The contest is being presented by the Moto Engineering Foundation (MEF). They supplied each team with a 125cc 2-stroke engine, shocks, brakes, tires, wheels and muffler. The teams then designed a prototype around those components, with a hypothetical production run of 500 bikes in mind. One catch: the projected manufacturing cost of those hypothetical bikes cannot not exceed 4,500 Euros (US$5,654) per unit. Teams can swap in components other than those supplied, except for the engine. The bike must be finished within three semesters.

The UC3M team started last year by observing production racing motorcycles, to understand their form and function. That was followed by brainstorming sessions and some initial sketches. Next the students used MEF-supplied 3D design software to create the chassis and swingarm of their bike, assemble everything, and see how it all might work together. Now, they have a real-world physical prototype, which they look forward to testing on the track... presumably their test rider is going to be wearing a lot of protective gear.

Students compete to build racing motorcycles from scratch

While taking part in the competition is a learning experience for the team, their fresh “outsider” approach could also lead to new insights into motorcycle design. "The main challenge has been to start from scratch, choosing an innovative design, without the constrictions of a traditional approach, with the goal of being able to unify the technical solutions which we think can offer us a competitive edge, and which on the other hand, allow us to learn the most possible," remarked Technical Director José G. Pérez Alonso.

The winner will be chosen at the Ciudad del Motor (Motor City) event in Aragón this October. Top prize is 6,000 Euros (US$7,537).

About the Author
Ben Coxworth An experienced freelance writer, videographer and television producer, Ben's interest in all forms of innovation is particularly fanatical when it comes to human-powered transportation, film-making gear, environmentally-friendly technologies and anything that's designed to go underwater. He lives in Edmonton, Alberta, where he spends a lot of time going over the handlebars of his mountain bike, hanging out in off-leash parks, and wishing the Pacific Ocean wasn't so far away.   All articles by Ben Coxworth
2 Comments

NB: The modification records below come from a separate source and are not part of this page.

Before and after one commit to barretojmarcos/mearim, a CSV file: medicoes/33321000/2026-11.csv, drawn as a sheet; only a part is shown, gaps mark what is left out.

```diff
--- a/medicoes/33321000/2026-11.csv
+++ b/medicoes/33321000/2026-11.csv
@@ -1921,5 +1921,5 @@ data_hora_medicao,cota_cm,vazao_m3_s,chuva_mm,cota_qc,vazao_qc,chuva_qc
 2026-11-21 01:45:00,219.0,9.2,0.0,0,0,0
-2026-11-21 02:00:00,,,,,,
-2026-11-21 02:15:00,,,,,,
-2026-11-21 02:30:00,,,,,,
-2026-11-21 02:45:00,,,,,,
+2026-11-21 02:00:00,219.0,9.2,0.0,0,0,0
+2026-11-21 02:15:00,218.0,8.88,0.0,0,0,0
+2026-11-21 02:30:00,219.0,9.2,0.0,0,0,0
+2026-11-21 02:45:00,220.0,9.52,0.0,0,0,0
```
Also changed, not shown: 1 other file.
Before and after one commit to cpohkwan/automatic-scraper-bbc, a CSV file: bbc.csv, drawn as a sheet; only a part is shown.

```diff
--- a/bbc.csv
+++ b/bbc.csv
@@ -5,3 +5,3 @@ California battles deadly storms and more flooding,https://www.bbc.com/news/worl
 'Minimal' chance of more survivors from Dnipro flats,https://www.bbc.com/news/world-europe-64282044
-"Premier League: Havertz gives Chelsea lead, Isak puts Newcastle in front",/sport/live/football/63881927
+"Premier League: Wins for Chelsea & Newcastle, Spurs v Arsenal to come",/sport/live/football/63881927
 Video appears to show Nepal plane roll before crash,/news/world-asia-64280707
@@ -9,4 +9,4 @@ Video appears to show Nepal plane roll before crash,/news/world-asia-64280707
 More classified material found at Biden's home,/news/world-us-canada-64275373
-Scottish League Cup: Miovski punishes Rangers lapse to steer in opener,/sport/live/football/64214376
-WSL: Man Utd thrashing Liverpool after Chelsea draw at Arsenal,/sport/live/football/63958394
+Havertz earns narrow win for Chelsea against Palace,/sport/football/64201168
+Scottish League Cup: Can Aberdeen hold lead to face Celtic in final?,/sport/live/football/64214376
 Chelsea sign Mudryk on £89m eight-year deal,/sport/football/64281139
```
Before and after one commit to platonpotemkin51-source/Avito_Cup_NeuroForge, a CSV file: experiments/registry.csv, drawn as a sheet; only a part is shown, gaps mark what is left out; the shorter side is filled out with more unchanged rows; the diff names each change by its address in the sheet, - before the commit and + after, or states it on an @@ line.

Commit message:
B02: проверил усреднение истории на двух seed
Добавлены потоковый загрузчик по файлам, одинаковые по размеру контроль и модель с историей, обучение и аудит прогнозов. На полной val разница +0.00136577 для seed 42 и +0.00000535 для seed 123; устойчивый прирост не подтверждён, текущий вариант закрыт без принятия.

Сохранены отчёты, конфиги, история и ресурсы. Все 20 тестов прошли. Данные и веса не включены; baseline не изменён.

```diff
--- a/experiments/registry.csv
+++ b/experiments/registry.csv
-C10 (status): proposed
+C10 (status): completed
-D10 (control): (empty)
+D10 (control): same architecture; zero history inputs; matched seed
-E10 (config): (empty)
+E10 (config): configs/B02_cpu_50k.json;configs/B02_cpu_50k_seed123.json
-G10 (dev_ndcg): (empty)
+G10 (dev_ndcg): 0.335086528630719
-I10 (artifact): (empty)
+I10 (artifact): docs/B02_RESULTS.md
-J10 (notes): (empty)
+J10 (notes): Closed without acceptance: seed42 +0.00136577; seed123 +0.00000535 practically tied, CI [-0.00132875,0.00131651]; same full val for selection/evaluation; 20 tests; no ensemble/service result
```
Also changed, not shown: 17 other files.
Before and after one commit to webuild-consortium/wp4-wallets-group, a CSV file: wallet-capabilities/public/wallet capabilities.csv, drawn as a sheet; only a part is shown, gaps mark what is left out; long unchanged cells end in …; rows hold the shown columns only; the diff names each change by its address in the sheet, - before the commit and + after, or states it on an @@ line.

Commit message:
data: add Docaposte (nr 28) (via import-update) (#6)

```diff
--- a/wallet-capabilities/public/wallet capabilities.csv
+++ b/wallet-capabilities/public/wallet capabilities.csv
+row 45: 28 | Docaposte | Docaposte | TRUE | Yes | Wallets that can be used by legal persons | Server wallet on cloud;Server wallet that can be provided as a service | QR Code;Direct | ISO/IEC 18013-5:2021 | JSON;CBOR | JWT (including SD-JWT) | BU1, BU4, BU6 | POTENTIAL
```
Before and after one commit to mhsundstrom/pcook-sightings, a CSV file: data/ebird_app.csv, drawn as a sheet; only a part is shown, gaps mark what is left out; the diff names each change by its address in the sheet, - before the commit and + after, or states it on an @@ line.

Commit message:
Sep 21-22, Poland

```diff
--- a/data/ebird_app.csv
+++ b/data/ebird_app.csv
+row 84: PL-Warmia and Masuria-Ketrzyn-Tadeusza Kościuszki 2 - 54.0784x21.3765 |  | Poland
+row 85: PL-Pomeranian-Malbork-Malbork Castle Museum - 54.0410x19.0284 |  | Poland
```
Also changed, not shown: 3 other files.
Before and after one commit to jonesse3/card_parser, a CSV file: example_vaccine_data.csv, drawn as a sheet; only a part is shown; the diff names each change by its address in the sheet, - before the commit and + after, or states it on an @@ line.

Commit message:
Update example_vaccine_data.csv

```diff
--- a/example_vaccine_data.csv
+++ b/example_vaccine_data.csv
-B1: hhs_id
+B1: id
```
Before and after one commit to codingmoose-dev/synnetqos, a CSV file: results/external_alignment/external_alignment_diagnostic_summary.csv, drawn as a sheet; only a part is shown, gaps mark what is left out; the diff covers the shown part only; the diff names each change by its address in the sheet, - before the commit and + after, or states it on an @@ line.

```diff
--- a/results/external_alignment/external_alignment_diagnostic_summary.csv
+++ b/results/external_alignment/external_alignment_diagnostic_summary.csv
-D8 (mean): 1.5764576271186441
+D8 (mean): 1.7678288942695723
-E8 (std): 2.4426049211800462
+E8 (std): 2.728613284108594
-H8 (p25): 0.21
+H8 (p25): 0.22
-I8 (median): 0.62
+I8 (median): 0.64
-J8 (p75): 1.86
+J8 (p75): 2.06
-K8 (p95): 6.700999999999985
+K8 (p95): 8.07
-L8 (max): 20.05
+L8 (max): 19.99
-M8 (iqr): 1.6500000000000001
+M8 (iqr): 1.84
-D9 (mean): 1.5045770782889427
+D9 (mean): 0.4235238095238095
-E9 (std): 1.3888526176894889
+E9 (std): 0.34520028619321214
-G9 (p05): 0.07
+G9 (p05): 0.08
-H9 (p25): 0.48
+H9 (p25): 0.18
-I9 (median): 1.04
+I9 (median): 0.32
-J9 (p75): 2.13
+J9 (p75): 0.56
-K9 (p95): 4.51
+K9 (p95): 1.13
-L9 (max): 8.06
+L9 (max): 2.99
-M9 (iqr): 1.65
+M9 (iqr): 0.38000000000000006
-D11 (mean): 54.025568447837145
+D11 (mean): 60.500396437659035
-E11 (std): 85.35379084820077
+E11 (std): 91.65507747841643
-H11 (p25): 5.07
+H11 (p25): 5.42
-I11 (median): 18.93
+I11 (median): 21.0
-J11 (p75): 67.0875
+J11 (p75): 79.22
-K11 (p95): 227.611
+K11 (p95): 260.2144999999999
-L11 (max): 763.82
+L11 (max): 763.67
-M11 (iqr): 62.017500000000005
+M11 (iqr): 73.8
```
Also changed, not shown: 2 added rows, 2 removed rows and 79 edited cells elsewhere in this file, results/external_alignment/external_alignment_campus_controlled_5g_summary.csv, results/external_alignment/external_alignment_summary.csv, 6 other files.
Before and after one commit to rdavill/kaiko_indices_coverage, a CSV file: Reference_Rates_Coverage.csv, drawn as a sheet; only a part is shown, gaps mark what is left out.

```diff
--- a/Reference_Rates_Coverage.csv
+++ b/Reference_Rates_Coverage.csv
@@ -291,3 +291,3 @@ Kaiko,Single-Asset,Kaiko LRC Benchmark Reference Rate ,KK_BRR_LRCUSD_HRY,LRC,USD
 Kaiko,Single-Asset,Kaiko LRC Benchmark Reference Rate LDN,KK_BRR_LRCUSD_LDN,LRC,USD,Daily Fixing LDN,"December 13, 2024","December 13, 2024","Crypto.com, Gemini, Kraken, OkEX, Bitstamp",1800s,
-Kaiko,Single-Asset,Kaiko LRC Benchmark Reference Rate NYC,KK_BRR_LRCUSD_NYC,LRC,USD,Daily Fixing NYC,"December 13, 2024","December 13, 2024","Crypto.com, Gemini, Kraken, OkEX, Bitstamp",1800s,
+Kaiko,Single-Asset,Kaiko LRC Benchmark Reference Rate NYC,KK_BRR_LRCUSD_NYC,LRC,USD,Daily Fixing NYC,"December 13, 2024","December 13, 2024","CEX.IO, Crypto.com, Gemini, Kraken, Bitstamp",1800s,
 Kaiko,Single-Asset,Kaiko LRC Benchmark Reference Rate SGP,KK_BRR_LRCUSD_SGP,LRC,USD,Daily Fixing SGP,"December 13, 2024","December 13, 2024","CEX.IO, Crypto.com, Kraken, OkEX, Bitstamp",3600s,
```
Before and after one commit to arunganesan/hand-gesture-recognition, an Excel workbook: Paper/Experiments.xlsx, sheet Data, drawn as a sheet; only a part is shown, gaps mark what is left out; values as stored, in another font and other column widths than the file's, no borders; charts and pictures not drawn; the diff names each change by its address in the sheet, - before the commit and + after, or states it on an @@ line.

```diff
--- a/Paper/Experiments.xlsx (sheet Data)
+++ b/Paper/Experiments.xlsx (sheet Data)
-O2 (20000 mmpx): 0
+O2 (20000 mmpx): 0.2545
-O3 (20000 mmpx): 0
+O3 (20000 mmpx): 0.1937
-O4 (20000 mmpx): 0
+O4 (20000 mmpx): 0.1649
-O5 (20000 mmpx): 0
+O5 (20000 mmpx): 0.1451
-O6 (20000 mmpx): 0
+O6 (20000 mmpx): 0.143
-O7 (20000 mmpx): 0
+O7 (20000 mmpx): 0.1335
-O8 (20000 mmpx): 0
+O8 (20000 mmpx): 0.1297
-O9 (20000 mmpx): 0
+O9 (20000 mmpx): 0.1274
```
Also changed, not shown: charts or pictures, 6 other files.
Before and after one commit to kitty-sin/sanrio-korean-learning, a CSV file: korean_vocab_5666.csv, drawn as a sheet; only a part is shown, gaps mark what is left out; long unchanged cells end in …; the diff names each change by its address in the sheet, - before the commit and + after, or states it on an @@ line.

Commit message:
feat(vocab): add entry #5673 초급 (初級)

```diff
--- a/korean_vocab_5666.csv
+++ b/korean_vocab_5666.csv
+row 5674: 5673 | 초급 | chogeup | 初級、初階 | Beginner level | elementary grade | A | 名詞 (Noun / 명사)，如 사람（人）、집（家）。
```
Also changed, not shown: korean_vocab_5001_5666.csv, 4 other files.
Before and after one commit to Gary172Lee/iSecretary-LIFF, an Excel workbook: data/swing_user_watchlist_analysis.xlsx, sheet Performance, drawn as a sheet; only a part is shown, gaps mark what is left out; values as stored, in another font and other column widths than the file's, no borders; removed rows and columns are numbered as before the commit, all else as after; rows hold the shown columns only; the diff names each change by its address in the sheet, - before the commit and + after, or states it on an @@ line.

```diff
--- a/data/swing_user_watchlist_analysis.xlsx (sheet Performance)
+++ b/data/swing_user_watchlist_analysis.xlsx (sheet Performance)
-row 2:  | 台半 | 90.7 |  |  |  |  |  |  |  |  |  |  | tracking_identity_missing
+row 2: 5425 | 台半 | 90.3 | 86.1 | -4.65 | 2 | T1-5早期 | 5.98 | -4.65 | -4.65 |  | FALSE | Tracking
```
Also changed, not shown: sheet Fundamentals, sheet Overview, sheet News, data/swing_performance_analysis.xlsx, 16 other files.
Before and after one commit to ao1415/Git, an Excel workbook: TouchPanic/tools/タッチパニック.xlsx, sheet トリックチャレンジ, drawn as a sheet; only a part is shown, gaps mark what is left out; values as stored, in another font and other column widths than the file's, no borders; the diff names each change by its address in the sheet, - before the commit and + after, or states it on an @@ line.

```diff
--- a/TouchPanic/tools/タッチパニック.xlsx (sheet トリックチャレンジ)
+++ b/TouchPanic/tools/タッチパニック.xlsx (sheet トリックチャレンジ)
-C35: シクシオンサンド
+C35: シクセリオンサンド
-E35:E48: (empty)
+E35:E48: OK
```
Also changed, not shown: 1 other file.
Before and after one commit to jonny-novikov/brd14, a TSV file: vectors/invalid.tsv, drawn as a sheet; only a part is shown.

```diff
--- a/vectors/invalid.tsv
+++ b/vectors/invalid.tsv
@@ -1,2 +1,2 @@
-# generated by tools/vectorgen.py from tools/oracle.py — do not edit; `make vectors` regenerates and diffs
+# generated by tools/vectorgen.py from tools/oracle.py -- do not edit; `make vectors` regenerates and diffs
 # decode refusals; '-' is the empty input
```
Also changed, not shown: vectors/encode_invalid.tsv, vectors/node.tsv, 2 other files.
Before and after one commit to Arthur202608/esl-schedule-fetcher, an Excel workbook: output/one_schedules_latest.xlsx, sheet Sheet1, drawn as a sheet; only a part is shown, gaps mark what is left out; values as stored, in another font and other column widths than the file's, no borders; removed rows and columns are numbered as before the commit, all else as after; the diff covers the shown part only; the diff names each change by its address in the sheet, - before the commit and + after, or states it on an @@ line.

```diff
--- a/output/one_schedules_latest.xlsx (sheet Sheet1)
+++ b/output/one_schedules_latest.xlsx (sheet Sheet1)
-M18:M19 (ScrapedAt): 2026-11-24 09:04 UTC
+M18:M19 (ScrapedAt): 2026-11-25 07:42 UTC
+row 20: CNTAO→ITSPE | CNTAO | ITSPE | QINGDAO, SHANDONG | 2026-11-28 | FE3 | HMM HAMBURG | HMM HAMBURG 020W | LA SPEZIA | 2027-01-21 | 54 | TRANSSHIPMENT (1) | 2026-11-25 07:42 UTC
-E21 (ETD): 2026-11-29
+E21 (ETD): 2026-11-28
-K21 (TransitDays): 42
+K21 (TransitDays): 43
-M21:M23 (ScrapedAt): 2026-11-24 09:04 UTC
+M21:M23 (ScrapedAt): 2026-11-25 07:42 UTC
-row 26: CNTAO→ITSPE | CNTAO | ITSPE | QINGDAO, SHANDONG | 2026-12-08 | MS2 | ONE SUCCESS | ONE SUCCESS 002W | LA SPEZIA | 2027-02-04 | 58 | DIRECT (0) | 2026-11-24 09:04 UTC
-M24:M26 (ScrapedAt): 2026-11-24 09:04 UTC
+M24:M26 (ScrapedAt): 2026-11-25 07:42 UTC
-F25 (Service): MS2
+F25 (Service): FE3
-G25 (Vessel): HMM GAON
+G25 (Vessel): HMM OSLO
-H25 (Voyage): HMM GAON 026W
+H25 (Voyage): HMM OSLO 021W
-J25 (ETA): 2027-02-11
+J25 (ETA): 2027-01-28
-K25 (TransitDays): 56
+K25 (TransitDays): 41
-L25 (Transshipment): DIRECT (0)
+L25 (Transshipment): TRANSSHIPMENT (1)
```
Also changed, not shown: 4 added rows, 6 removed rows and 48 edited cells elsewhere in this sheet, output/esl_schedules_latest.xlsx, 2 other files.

Why two-stroke engines, in this era of greenishness?

Facebook User
24th May, 2010 @ 03:26 pm PDT

@ Face Book User (minus privacy violations) - it depends upon HOW the 2 stroke is designed.....

Not everything "2 stroke" is a 25:1 fuel oil mix burning motor mower - that smokes more than hippies on a bong pipe.

Mr Stiffy
24th May, 2010 @ 07:14 pm PDT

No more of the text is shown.